At first glance, the Chronicle would seem to have much in common with the Fort Collins Weekly. After all, the latter is operated by editor Greg Campbell and publisher Joel Dyer, who cut their alt-journalism teeth at the Boulder Weekly before launching their Fort Collins operation in early 2003, a month before the Bullhorn changed its publication schedule. Campbell, though, emphasizes that "we don't consider ourselves an alternative paper. We're more like a news magazine, like Time or Newsweek, except our pool of interest pretty much stays in Larimer County and Fort Collins."
Campbell and Dyer weren't always such vocal proponents of localism. At the Boulder Weekly, Dyer remembers, "we were sending people to Sarajevo and places like that and interviewing guys on the FBI's most-wanted list." Laughing, he calls this focus "total vanity. We never wrote about Boulder."
In 1996, Dyer stepped down as editor in order to pen Harvest of Rage: Why Oklahoma City Is Only the Beginning, a book about domestic terrorism that was used as background material for the 1999 Jeff Bridges-Tim Robbins movie Arlington Road.
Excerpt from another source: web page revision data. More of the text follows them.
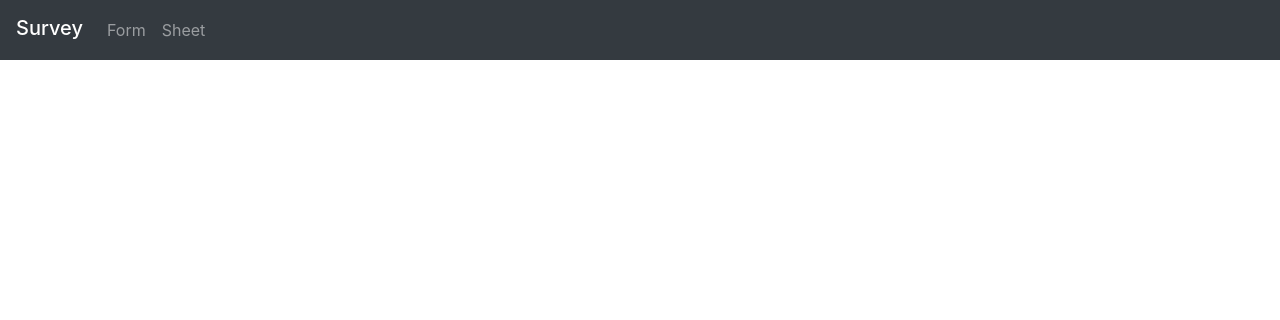
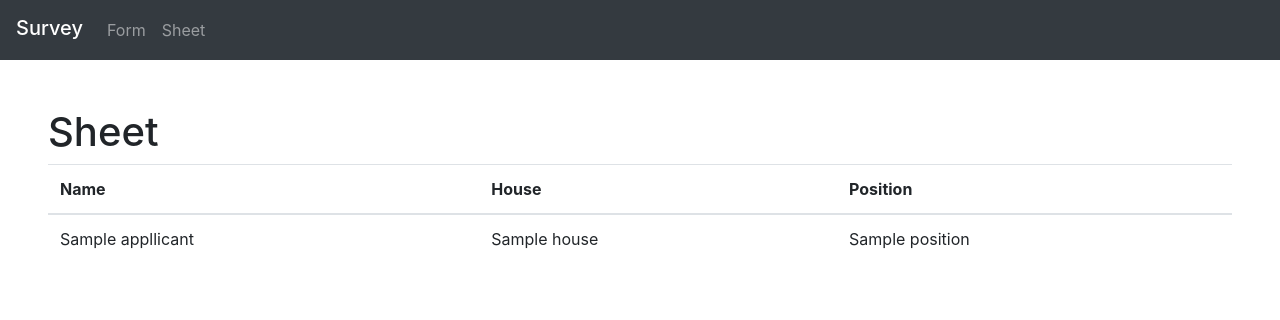
Before and after one commit to zeyadsaleh/CS50_psets, a Flask app: template templates/sheet.html in a window 1280 px wide. Shown: the top 320 px of the page. Run offline with Flask 2, Linux system fonts and the light colour scheme; the template is opened without the code that fills it: most values are stand-ins (such as "Sample title", 1, 10 or a date in 2020); some libraries are stand-ins or nearby versions.

Commit message:
20190319T183709Z

```diff
--- a/application.py
+++ b/application.py
@@ -33,17 +33,15 @@ def get_form():
 def post_form():
     if not request.form.get("name") or not request.form.get("house") or not request.form.get("position"):
         return render_template("error.html")
-    file = open("survey.csv", "a")
-    writer = csv.writer(file)
-    writer.writerow((request.form.get("name"),request.form.get("house"),request.form.get("position")))
-    file.close()
+    with open("survey.csv", "a") as file:
+        writer = csv.DictWriter(file, fieldnames=["name", "house", "position"])
+        writer.writerow({"name": request.form.get("name"), "house": request.form.get("house"), "position": request.form.get("position")})
     return redirect("/sheet")
 
 
 @app.route("/sheet", methods=["GET"])
 def get_sheet():
-    file = open("survey.csv", "r")
-    reader = csv.reader(file)
-    poeple = list(reader)
-    file.close()
-    return render_template("sheet.html", poeple=poeple)
+    with open("survey.csv", "r") as file:
+        reader = csv.DictReader(file)
+        appllicants = list(reader)
+    return render_template("sheet.html", appllicants=appllicants)
--- a/survey.csv
+++ b/survey.csv
@@ -1,3 +1,7 @@
 zeyad,Ravenclaw,Chaser
 mohamed,Gryffindor,Keeper
 jnkm.n.n.nnm,Hufflepuff,Chaser
+hbk,Hufflepuff,Keeper
+",j,nj",Hufflepuff,Keeper
+dda,Gryffindor,Seeker
+zcvx,Hufflepuff,Chaser
--- a/templates/error.html
+++ b/templates/error.html
@@ -5,7 +5,7 @@
     <!-- http://getbootstrap.com/docs/4.1/components/alerts/ -->
     <div class="alert alert-danger" role="alert">
         <h4 class="alert-heading">Error</h4>
-        <p>{{ You must provide your whole application }}</p>
+        <p> You must provide your whole application </p>
     </div>
 
 {% endblock %}
--- a/templates/sheet.html
+++ b/templates/sheet.html
@@ -1,27 +1,24 @@
 {% extends "layout.html" %}
 
-{% block body %}
+{% block main %}
     <h1>Sheet</h1>
-    <ul>
-        {% for x in poeple %}
-            <li>
-               <thead>
+        <table class="table">
+              <thead>
                 <tr>
-                  <th scope="col">#</th>
                   <th scope="col">Name</th>
                   <th scope="col">House</th>
                   <th scope="col">Position</th>
                 </tr>
-              </thead>
+                 </thead>
               <tbody>
+        {% for appllicant in appllicants %}
                 <tr>
-                  <th scope="row">{{ x }}</th>
-                  <td>{{ x["name"] }}</td>
-                  <td>{{ x["house"] }}</td>
-                  <td>{{ x["position"] }}</td>
+                  <td>{{ appllicant["name"] }}</td>
+                  <td>{{ appllicant["house"] }}</td>
+                  <td>{{ appllicant["position"] }}</td>
                 </tr>
-                </tbody>
-            </li>
         {% endfor %}
-    </ul>
+         </tbody>
+        </table>
+
 {% endblock %}
```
Unfortunately, Dyer didn't make a dime from this distinction, since the filmmakers fictionalized any material they might have drawn from his tome. Campbell, who succeeded Dyer as Boulder Weekly editor, currently finds himself in the same dilemma. He, too, left the Weekly to write books, and one of his efforts, Blood Diamonds, about how a percentage of diamonds mined in Sierra Leone finance conflict and terrorism, was a major inspiration for the almost identically titled Blood Diamond, a Leonardo DiCaprio-Jennifer Connelly yarn scheduled to open nationally on December 8. But because of the film's fictional nature, Campbell won't get a piece of the action, either. In late November, he was still trying to wangle a pair of tickets to the premiere.
Even without help from Hollywood, Dyer and Campbell were making decent livings as authors, and could have continued on that track if they'd been game to keep traveling. But both had families and wanted to settle down, and they thought they could afford to do so if they started a weekly newspaper. In the end, Fort Collins was chosen as a setting largely because its daily newspaper, the Coloradoan, was owned by Gannett. "In a lot of medium and smaller markets where chain-owned papers are, actual penetration has gotten down in the twentieth percentile," Dyer says. "That means a lot of people aren't getting the paper." Adds Campbell, "Readers here are dying for good local news, and going up against the Coloradoan is like shooting fish in a barrel. Seriously, it's one of the weakest, worst daily newspapers I've ever come across."